Your First Home Security System – Part 1: IP Camera Types
Concerned about crime in your area? Does your home contain valuables that you’re unhappy leaving unattended? Simply looking for a little additional peace of mind that your property and family are secure? Then installing your first home security system may be the right move. In the first part of this multi-part series, we’ll be looking at the different IP camera types available, and wade through some of the most common designs and their features in order to identify some of the key things you need to consider when deciding what set-up is right for you home.
The different IP camera types available
If you look through our catalogue of products, the most clear difference between them is the appearance. We offer four different types of IP camera: bullet cameras; dome cameras; turret cameras; and cube cameras. If this already seems a little daunting don’t worry – each camera type is designed with a specific use in mind, and we’ll run through each of those now.
These cameras are mounted, and are suitable for indoor and outdoor use. They can come with a range of options, including variable focal lengths (more on those later) and infrared imaging. Whilst they provide excellent pictures, they are vulnerable to vandalism, and so typically should only be mounted in places where they are hard to reach. They come in a range of sizes, and so can be matched nicely to your needs.
These cameras offer a very large range of utility, and are suitable for indoor and outdoor use. The glass mounting around the camera is typically vandal-resistant, which makes this type of camera an excellent choice for locations that may be within easy reach. As with the bullet they come in a range of sizes, and with the options of both fixed and moveable cameras.
These are very similar to dome cameras, only without the glass casing surrounding the lens. The advantage this offers is the ability to house a stronger infrared LED and improved see-in-the-dark capability, however the lack of protective casing does leave it vulnerable to vandals and so may not be suitable for locations within easy reach.
These cameras are perhaps the easiest to set-up, and often come with a great selection of bundled features that provide a range of utility. Their small size and portability also make them easy to re-position and relocate. However as a result they are the most vulnerable to vandalism and disruption, making them likely unsuitable as the sole camera in a security system.

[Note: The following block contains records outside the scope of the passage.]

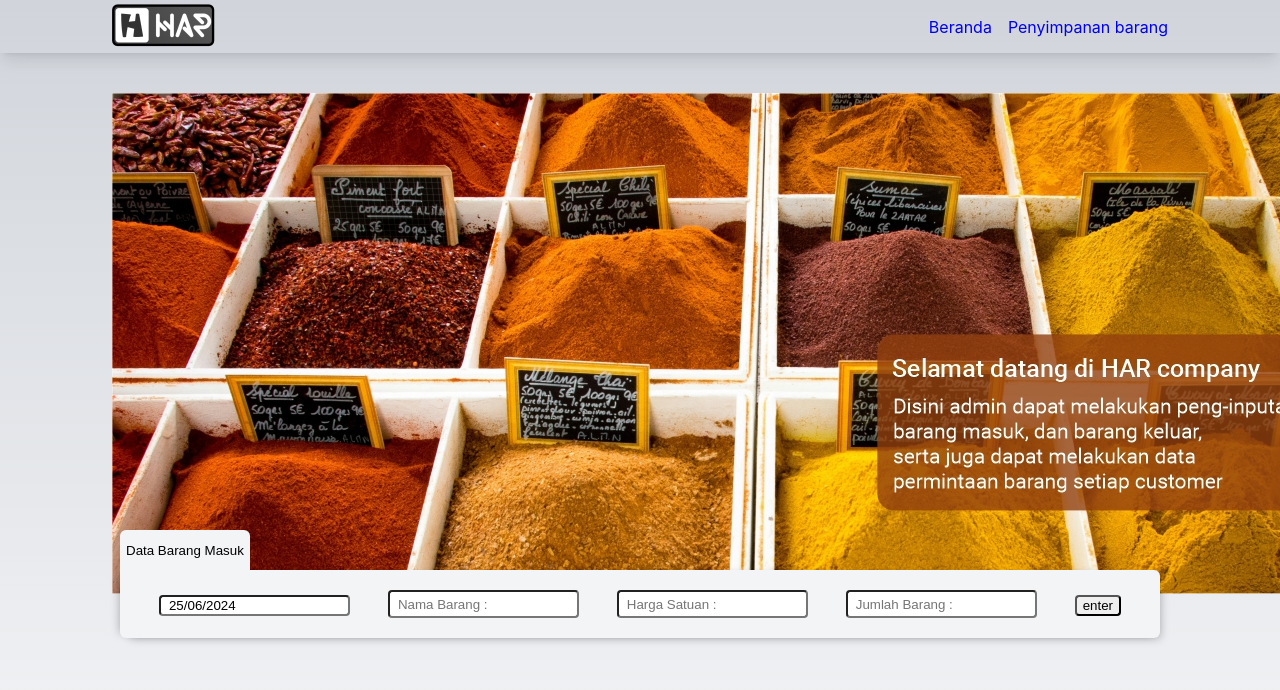
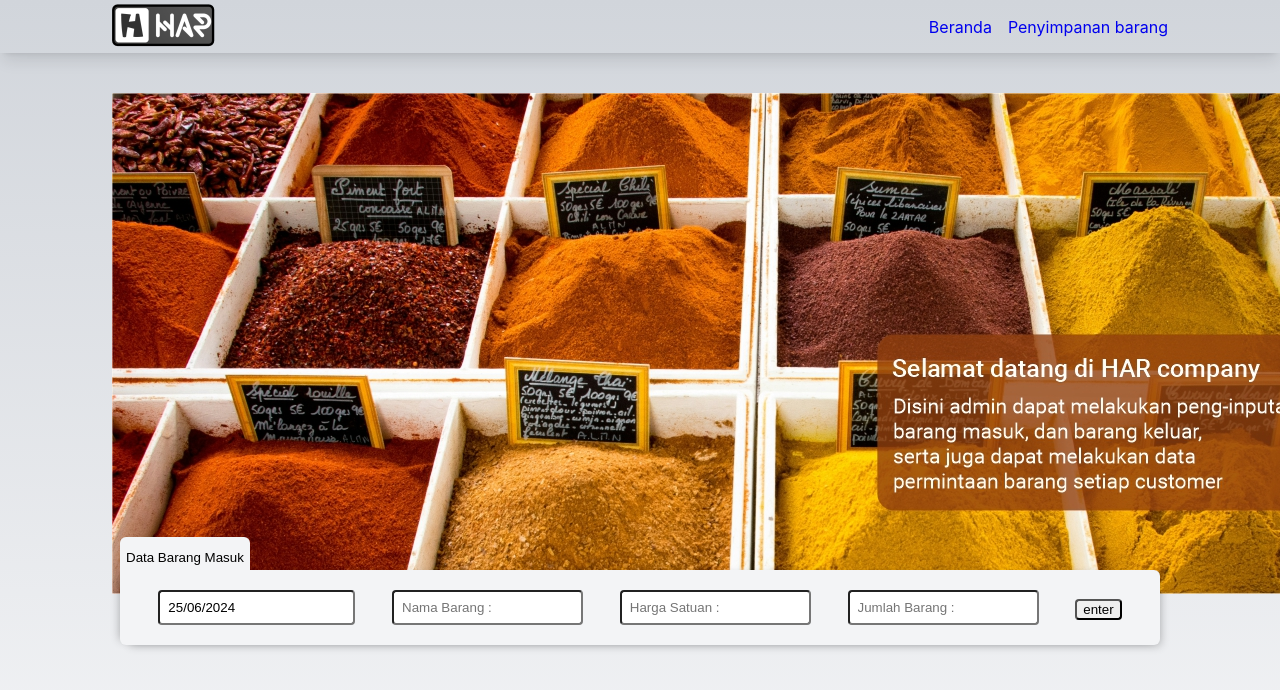
Before and after one commit to irsyadalaudin/items-storage, a React (Vite) app in the folder admin/: page / in a window 1280 px wide. Shown: the top 690 px of the page. Built offline with nearby package versions, Linux system fonts and the light colour scheme.

Commit message:
added p-2 in DatePickerInput to make the columns the same height

```diff
--- a/admin/src/components/Storage.jsx
+++ b/admin/src/components/Storage.jsx
@@ -96,11 +96,11 @@ const Storage = () => {
 
     return (
         <div className='flex justify-center px-28 text-lg'>
-            <form onSubmit={handleSubmit} className='flex justify-around bg-[#F3F4F6] p-5 mb-10 rounded-b-md rounded-tr-md shadow-right-bottom-left absolute top-560 w-1000 z-8 '>
-			<button className='absolute h-10 bottom-960 left-0 z-9 bg-[#F3F4F6] text-black rounded-t-md border-none' disabled>Data Barang Masuk</button>
+            <form onSubmit={handleSubmit} className='flex justify-around bg-[#F3F4F6] p-5 mb-10 rounded-b-md rounded-tr-md shadow-right-bottom-left absolute top-560 w-1000 z-8'>
+				<button className='absolute h-10 bottom-960 left-0 z-9 bg-[#F3F4F6] text-black rounded-t-md border-none' disabled>Data Barang Masuk</button>
                 {/* <h2 className='m-0 p-0'>Data barang masuk</h2> */}
 				<DatePickerInput
-					className='rounded pl-2'
+					className='rounded p-2'
 					selectedDate={selectedDate}
 					handleDateChange={handleDateChange}
 				/>
```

Other options to consider
- Wired or wireless? Some cameras, such as the Hikvision DS-2CD2432F-IW, come with the option of being connected to your home network via wireless internet rather than via a network cable. Whilst this may sound good on paper, the camera still requires a power lead, and the picture it provides is dependent on a number of factors relating to the strength of your router and placement about the house. We generally recommend a wired camera as the most reliable option, however the ease and portability of a wireless camera may make it a consideration for you.
- Fixed or varifocal lens? As with ordinary digital cameras, IP cameras come with a specific focal length on the lens that make it suitable for certain distances and not others. The smaller the focal length (measured in millimetres), the wider the angle of the lens and the more “stuff” it will be able to fit into the picture. This does mean however that everything within that picture will be smaller, and thus potentially make it harder to identify people within the shot if it’s unsuitable. For example, for a location such as a corridor, a large focal length is ideal as the area is narrow, whereas in an overview of a garden the area is wider and so a shorter focal length is appropriate. Varifocal lenses come with the option of manually changing the length to fit the location, however they are more expensive. Generally it is better to identify what is needed for a location and buying a fixed lens camera suitable.

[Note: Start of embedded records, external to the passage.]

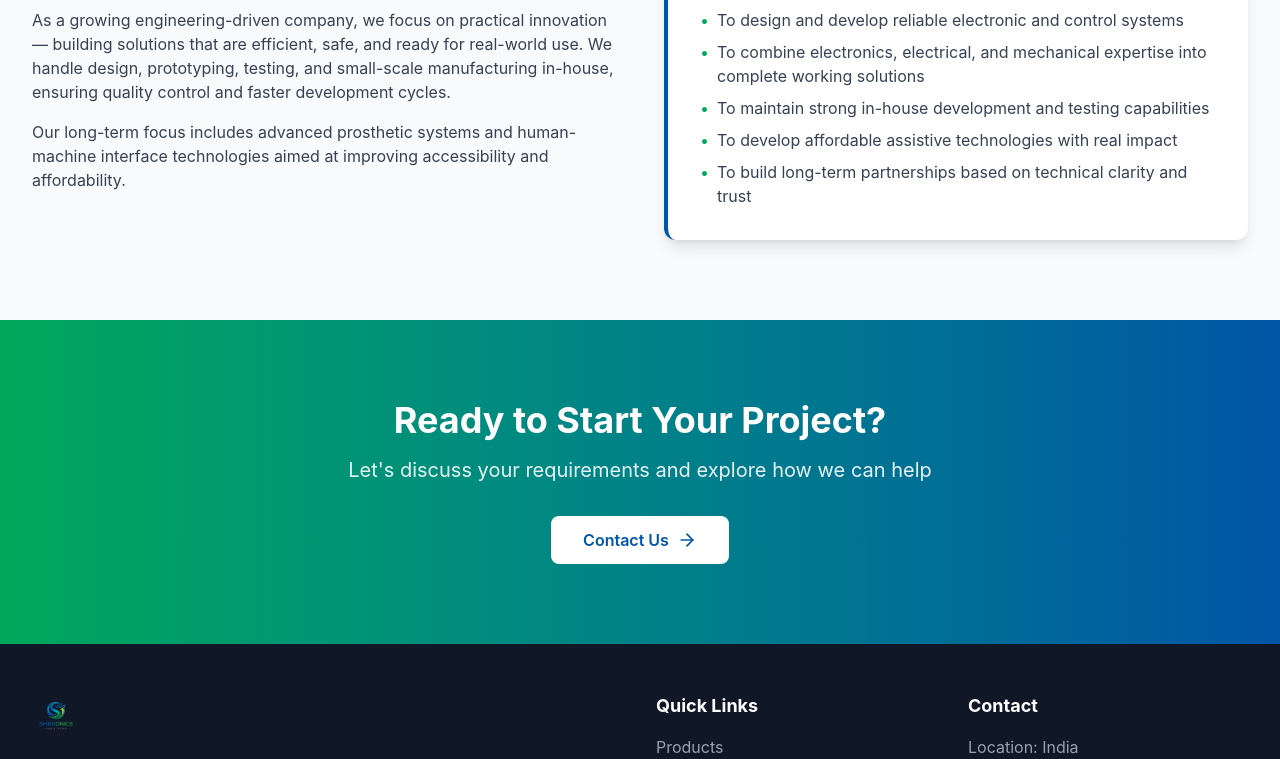
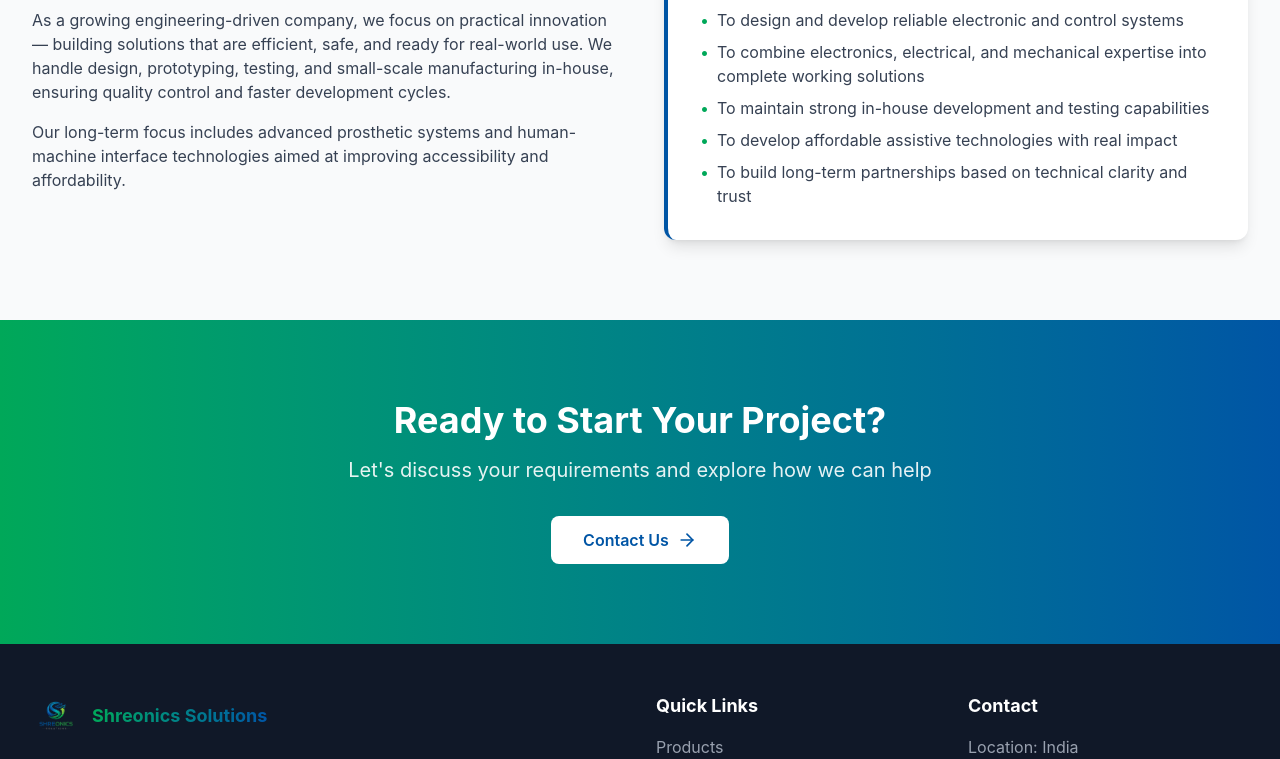
Before and after one commit to perikalasudarshan/Shreonics, a React (Vite) app: page /#/ in a window 1280 px wide. Shown: the part 2000-2759 px from the top of the page. Built offline with nearby package versions, Linux system fonts and the light colour scheme.

Commit message:
updated footer

```diff
--- a/src/app/components/Layout.tsx
+++ b/src/app/components/Layout.tsx
@@ -31,8 +31,11 @@ export function Layout() {
         <div className="max-w-7xl mx-auto px-4 sm:px-6 lg:px-8">
           <div className="flex justify-between items-center h-20">
             {/* Logo */}
-            <Link to="/" className="flex items-center">
+            <Link to="/" className="flex items-center gap-3">
               <img src={logo} alt="Shreonics Solutions" className="h-16 w-auto" />
+              <span className="text-xl font-bold bg-gradient-to-r from-[#00a859] to-[#0055a5] bg-clip-text text-transparent hidden sm:inline">
+                Shreonics Solutions
+              </span>
             </Link>
 
             {/* Desktop Navigation */}
@@ -97,8 +100,13 @@ export function Layout() {
         <div className="max-w-7xl mx-auto px-4 sm:px-6 lg:px-8">
           <div className="grid grid-cols-1 md:grid-cols-4 gap-8">
             <div className="md:col-span-2">
-              <Link to="/" className="flex items-center mb-4">
+              <Link to="/" className="flex items-center gap-3 mb-4">
                 <img src={logo} alt="Shreonics Solutions" className="h-12 w-auto" />
+                <div>
+                  <div className="text-lg font-bold bg-gradient-to-r from-[#00a859] to-[#0055a5] bg-clip-text text-transparent">
+                    Shreonics Solutions
+                  </div>
+                </div>
               </Link>
               <p className="text-gray-400 max-w-md">
                 Engineering practical electronics & assistive systems. Focused on embedded systems, power electronics, robotics, and prosthetic technology.
```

- Pan/Tilt/Zoom? Some cameras come with the option of being able to change where the camera is looking via panning, tilting, and zooming (often abbreviated as PTZ). This can be controlled manually, or set to any number of patrol programmes via external software. The advantages this type of camera offer are obvious, however they typically come with a much higher price-tag, and tend to be larger in size to accommodate the motors required.
In this part we’ve looked at some of the most commonly used IP camera types available, and the features that each typically offer in order to help determine whether they’re suitable or not for our home security system. Next week, we’ll go a bit more in-depth on some of the different bells and whistles available with the cameras on the market, and look at balancing the requirements for our system with the storage available at our price-point.
Has this article helped you at all? Anything you’d like us to cover in more depth? Let us know! We’re always very happy to hear from our customers and take on-board any praise or criticism you have. Be sure to check the rest of the use-IP blog for a range of exciting content, as well as the use-IP Youtube channel for tests, demonstrations, and unboxings of the various products we have on offer!
This is part 1 of 2. View the other parts at the links below: